------ Records provided ------

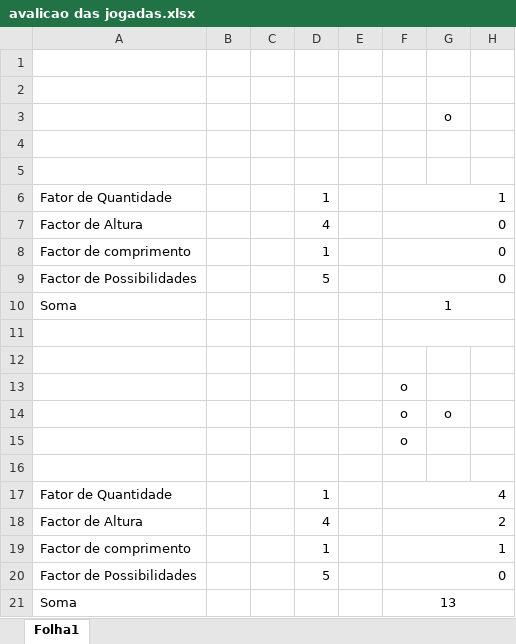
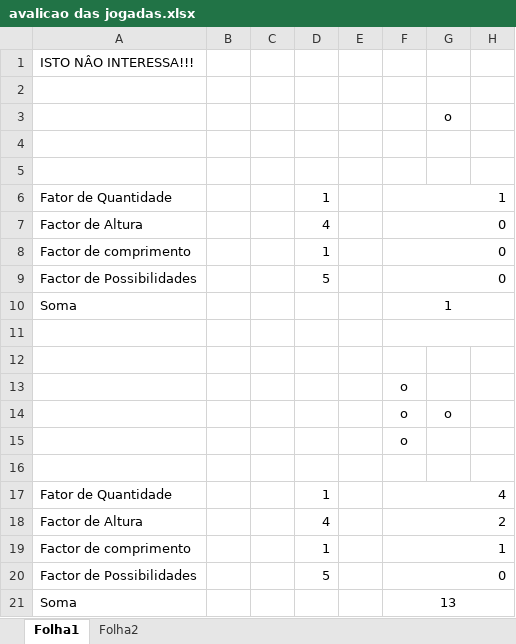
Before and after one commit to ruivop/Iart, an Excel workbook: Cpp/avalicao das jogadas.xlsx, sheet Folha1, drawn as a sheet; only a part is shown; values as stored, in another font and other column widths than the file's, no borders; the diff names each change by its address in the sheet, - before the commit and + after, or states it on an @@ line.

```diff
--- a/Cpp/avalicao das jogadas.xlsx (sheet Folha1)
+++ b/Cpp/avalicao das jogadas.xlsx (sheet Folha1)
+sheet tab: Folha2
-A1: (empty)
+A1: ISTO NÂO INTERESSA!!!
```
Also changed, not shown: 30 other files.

------
------ Records provided ------

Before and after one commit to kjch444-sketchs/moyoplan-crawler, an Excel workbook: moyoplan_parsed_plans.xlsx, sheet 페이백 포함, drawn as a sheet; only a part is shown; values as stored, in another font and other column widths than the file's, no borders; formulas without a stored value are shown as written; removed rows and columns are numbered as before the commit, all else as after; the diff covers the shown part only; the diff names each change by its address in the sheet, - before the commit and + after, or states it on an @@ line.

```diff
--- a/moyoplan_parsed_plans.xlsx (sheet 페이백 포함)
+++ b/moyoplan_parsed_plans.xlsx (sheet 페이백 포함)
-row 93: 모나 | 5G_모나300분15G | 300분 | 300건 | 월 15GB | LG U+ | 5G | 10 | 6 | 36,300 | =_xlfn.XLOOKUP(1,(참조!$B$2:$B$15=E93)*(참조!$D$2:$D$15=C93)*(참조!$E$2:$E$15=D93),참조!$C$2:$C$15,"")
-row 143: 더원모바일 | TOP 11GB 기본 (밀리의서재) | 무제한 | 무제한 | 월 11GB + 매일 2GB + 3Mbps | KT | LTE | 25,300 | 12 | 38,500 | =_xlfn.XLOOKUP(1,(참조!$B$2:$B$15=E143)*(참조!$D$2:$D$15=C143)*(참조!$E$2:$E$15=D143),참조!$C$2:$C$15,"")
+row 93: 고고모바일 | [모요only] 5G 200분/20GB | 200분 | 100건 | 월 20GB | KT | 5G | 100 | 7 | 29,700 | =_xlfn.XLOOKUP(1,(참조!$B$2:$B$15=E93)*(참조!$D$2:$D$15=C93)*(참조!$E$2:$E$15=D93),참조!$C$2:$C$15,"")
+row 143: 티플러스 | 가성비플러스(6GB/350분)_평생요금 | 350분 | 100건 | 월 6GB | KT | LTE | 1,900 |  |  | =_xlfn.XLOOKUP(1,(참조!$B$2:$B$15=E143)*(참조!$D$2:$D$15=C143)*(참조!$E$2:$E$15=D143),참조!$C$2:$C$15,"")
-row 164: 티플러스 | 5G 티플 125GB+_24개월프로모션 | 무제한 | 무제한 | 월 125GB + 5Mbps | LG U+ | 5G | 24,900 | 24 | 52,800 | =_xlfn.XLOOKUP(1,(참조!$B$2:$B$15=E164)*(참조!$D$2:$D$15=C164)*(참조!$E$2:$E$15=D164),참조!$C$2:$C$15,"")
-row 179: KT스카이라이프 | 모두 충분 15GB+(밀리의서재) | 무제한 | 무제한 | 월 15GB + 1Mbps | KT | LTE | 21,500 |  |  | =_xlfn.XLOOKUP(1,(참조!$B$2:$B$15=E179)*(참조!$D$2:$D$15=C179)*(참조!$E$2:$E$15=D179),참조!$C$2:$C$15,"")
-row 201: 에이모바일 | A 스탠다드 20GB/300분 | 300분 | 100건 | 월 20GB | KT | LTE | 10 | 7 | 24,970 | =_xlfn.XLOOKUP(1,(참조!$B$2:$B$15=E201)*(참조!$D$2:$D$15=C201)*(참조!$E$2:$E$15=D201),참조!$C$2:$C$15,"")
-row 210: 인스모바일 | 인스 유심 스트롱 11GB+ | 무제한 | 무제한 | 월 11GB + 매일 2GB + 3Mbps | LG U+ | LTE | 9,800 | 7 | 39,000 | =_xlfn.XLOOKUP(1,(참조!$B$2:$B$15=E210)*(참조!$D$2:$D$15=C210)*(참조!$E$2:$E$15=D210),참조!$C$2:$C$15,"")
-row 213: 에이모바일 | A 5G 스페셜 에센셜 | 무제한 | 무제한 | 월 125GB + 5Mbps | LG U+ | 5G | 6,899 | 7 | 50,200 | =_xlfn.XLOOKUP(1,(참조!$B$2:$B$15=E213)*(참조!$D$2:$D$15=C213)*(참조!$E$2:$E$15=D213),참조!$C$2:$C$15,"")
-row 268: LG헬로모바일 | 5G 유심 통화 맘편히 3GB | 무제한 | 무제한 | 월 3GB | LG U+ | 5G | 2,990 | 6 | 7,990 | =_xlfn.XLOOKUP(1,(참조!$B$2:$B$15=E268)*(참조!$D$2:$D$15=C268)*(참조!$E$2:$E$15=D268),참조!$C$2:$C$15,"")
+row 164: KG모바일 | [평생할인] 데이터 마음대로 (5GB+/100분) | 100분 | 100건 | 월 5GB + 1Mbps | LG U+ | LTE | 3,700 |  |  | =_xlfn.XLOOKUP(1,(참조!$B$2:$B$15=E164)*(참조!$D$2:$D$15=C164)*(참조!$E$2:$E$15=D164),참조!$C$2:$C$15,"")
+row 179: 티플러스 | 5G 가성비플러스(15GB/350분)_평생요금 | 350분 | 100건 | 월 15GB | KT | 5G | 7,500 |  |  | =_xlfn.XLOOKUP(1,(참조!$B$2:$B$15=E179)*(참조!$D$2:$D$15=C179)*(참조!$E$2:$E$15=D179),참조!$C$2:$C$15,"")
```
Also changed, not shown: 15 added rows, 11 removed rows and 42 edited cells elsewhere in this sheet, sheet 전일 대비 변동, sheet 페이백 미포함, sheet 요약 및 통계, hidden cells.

------
------ Records provided ------

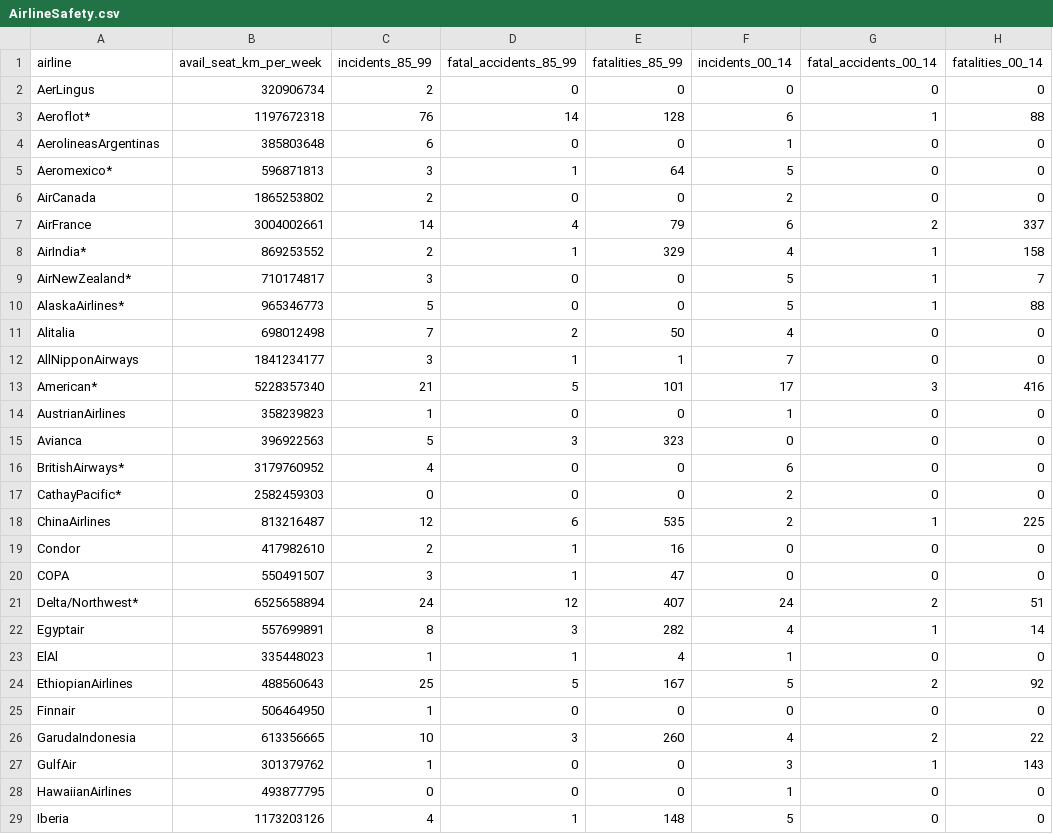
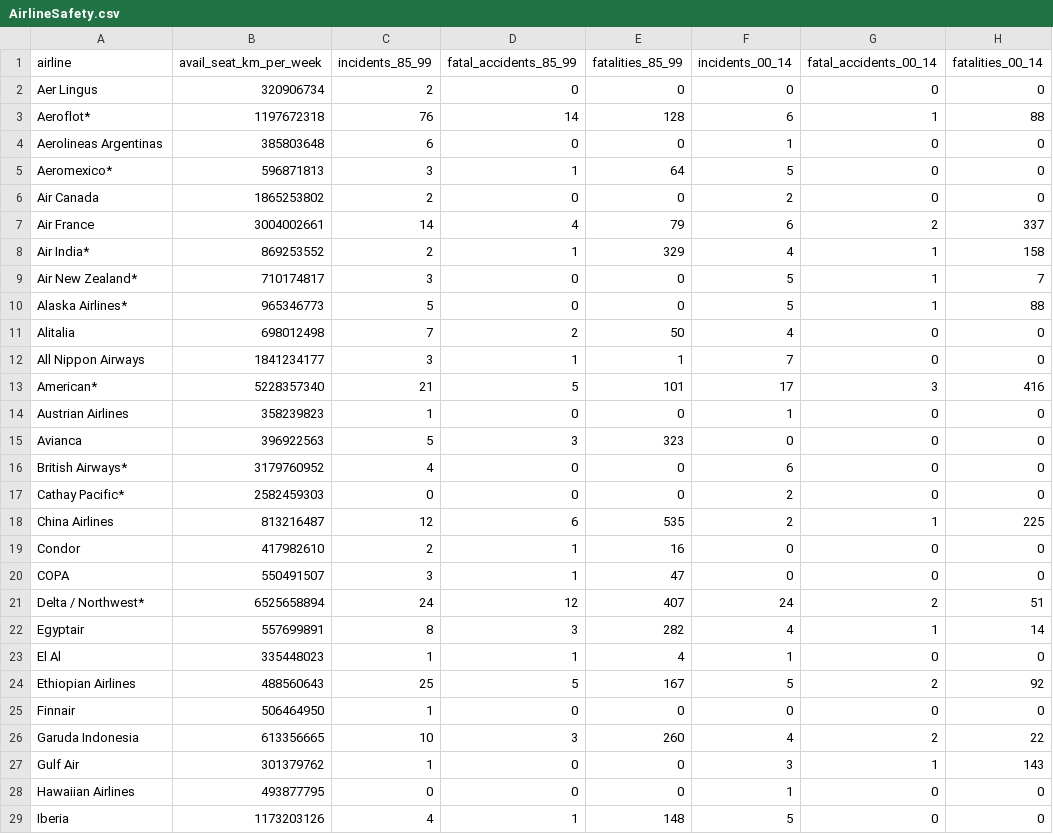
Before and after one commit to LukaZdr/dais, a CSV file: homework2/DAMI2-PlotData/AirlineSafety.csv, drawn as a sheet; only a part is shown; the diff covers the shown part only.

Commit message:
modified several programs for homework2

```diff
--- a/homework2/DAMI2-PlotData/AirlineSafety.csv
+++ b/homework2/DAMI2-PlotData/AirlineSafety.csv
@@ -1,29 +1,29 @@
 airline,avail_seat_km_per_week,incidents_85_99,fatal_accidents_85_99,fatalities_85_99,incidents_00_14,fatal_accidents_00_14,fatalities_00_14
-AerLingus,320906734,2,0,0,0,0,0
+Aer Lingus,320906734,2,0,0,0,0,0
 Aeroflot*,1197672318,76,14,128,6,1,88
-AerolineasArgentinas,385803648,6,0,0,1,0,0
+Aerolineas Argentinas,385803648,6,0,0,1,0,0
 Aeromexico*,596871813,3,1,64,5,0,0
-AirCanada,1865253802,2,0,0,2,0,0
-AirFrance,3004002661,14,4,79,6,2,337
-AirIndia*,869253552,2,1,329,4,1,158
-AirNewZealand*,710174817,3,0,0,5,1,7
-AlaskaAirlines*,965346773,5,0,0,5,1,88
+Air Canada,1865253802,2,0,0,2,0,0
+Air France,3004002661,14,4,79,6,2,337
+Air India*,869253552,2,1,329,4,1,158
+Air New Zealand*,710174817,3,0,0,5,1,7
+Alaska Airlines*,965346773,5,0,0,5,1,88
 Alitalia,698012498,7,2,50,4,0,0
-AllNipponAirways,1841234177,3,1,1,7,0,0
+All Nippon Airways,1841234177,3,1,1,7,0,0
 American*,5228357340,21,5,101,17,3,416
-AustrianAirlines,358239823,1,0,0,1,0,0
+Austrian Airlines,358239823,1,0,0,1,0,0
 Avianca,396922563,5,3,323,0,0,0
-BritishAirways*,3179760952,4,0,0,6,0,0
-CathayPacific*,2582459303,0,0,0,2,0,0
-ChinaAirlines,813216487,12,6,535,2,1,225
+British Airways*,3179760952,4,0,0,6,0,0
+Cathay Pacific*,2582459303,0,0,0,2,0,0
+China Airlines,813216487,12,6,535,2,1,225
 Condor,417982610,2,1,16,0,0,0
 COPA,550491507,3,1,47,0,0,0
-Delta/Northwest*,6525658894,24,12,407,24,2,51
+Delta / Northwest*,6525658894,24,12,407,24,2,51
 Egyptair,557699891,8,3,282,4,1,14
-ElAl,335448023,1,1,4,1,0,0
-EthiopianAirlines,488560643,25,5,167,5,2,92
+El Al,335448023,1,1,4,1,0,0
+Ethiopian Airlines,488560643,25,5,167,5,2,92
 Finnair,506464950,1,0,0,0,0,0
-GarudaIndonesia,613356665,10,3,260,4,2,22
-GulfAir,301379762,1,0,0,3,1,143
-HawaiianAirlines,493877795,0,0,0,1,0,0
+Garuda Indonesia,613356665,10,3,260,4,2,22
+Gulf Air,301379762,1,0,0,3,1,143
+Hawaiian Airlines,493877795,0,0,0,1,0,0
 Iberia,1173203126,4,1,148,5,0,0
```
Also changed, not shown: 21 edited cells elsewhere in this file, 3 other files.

------

Copy out, exactly and alone, the lines of the entries above between the ones holding "Before and after one commit to ruivop/Iart, an" and "Also changed, not shown: 30 other files.", inclusive.

Before and after one commit to ruivop/Iart, an Excel workbook: Cpp/avalicao das jogadas.xlsx, sheet Folha1, drawn as a sheet; only a part is shown; values as stored, in another font and other column widths than the file's, no borders; the diff names each change by its address in the sheet, - before the commit and + after, or states it on an @@ line.

```diff
--- a/Cpp/avalicao das jogadas.xlsx (sheet Folha1)
+++ b/Cpp/avalicao das jogadas.xlsx (sheet Folha1)
+sheet tab: Folha2
-A1: (empty)
+A1: ISTO NÂO INTERESSA!!!
```
Also changed, not shown: 30 other files.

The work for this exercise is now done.